What this answer is and is not To avoid some confusion and misunderstanding, let me state right away what is the intended status of this answer. This answer is not A tutorial to the subject A systematic, or complete, introduction to the subject An authoritative answer putting the final word on the subject This answer hopefully is An (subjective!) ...


20

Use pure functions (Function) and "InlineExternalDefinitions" -> True: g = #^2 &; f = # + 1 &; compiledFunction = Compile[{{x, _Real, 0}}, f@g[x], CompilationOptions -> {"InlineExternalDefinitions" -> True}]; CompilePrint[compiledFunction] 1 argument 1 Integer register 4 Real registers Underflow ...


17

That's an interesting first question.
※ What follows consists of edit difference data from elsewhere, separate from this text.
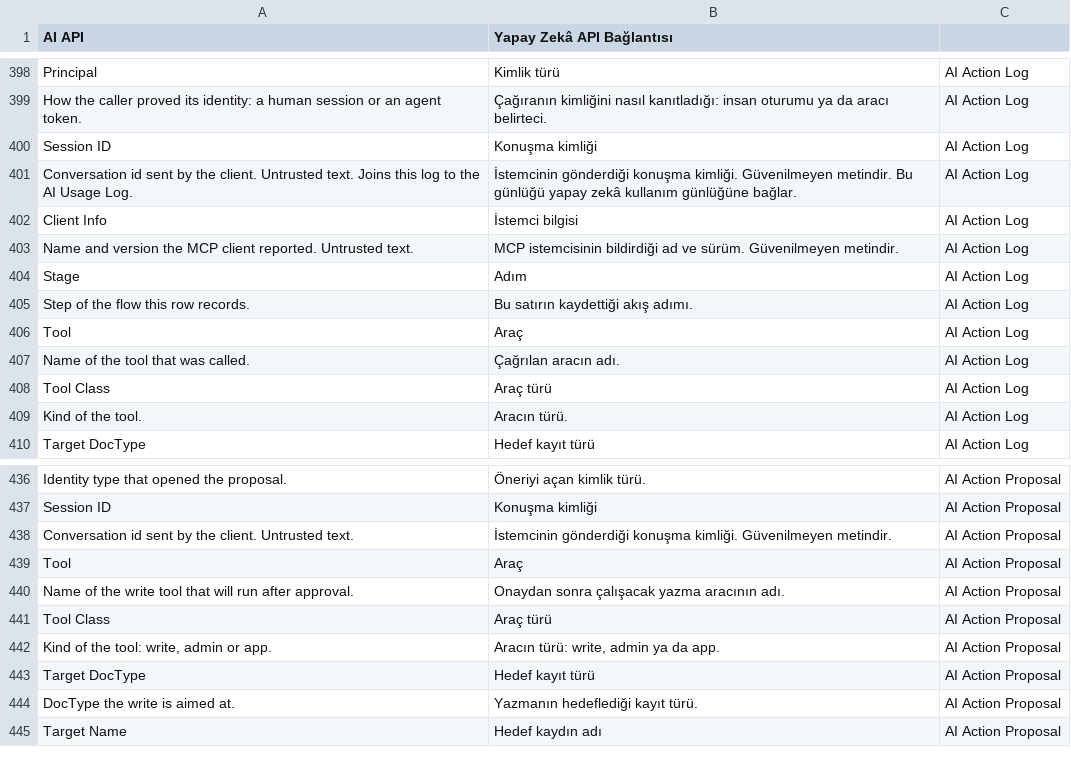
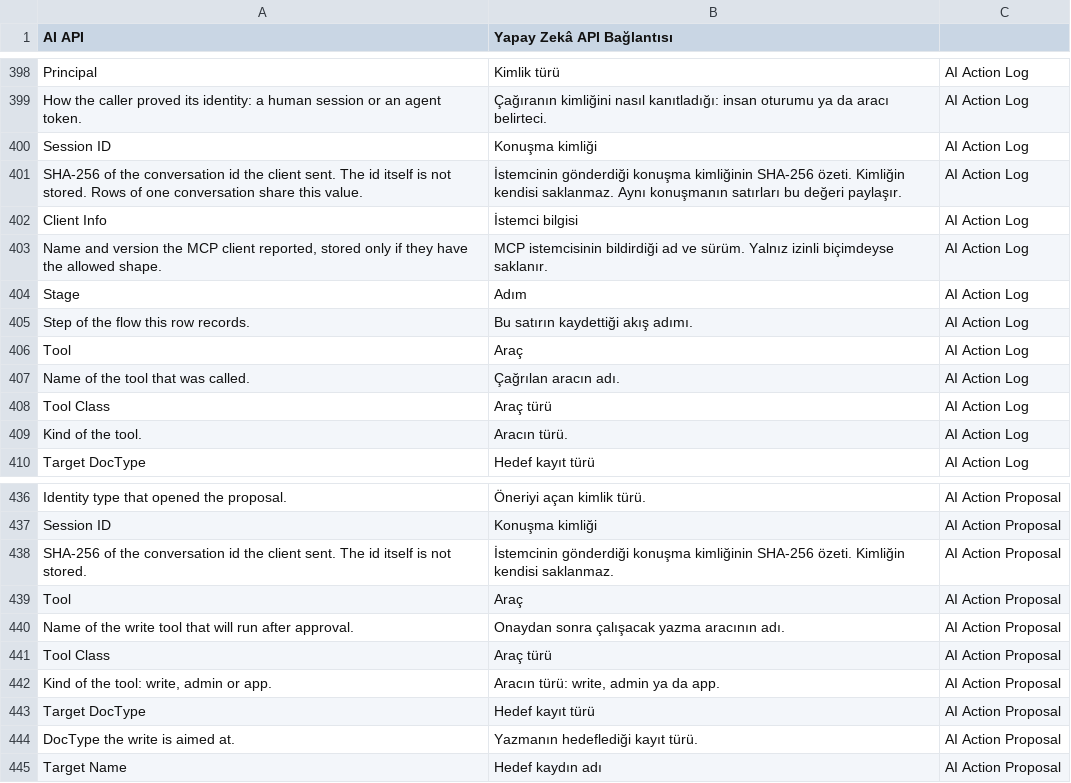
Before and after one commit to karacaismail/frappesetup, a CSV file: backend/apps/platform_core/platform_core/translations/tr.csv, drawn as a sheet; only a part is shown, gaps mark what is left out.

Commit message:
WIP: retention periods and client text (tests still being completed)

```diff
--- a/backend/apps/platform_core/platform_core/translations/tr.csv
+++ b/backend/apps/platform_core/platform_core/translations/tr.csv
@@ -450,5 +450,5 @@ How the caller proved its identity: a human session or an agent token.,Çağıra
 Session ID,Konuşma kimliği,AI Action Log
-Conversation id sent by the client. Untrusted text. Joins this log to the AI Usage Log.,İstemcinin gönderdiği konuşma kimliği. Güvenilmeyen metindir. Bu günlüğü yapay zekâ kullanım günlüğüne bağlar.,AI Action Log
+SHA-256 of the conversation id the client sent. The id itself is not stored. Rows of one conversation share this value.,İstemcinin gönderdiği konuşma kimliğinin SHA-256 özeti. Kimliğin kendisi saklanmaz. Aynı konuşmanın satırları bu değeri paylaşır.,AI Action Log
 Client Info,İstemci bilgisi,AI Action Log
-Name and version the MCP client reported. Untrusted text.,MCP istemcisinin bildirdiği ad ve sürüm. Güvenilmeyen metindir.,AI Action Log
+"Name and version the MCP client reported, stored only if they have the allowed shape.",MCP istemcisinin bildirdiği ad ve sürüm. Yalnız izinli biçimdeyse saklanır.,AI Action Log
 Stage,Adım,AI Action Log
@@ -487,3 +487,3 @@ Identity type that opened the proposal.,Öneriyi açan kimlik türü.,AI Action
 Session ID,Konuşma kimliği,AI Action Proposal
-Conversation id sent by the client. Untrusted text.,İstemcinin gönderdiği konuşma kimliği. Güvenilmeyen metindir.,AI Action Proposal
+SHA-256 of the conversation id the client sent. The id itself is not stored.,İstemcinin gönderdiği konuşma kimliğinin SHA-256 özeti. Kimliğin kendisi saklanmaz.,AI Action Proposal
 Tool,Araç,AI Action Proposal
```
Also changed, not shown: 16 other files.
Welcome. :-) From a simplistic perspective this should work, but as you observe there are evaluation properties that are more complex. Here is a reference for most (but not all) behavior: The Standard Evaluation Sequence Let's follow those steps for your example. Heads are evaluated first Evaluate the head h of ...


16

Implementation The following implementation is based on expression serialization and SequenceAlignment built-in function. The idea is to break expressions into constituent parts, then align these part sequences, and then determine the positions where the expressions are different. The auxiliary heads we will need are inert heads diff and myHold, the latter ...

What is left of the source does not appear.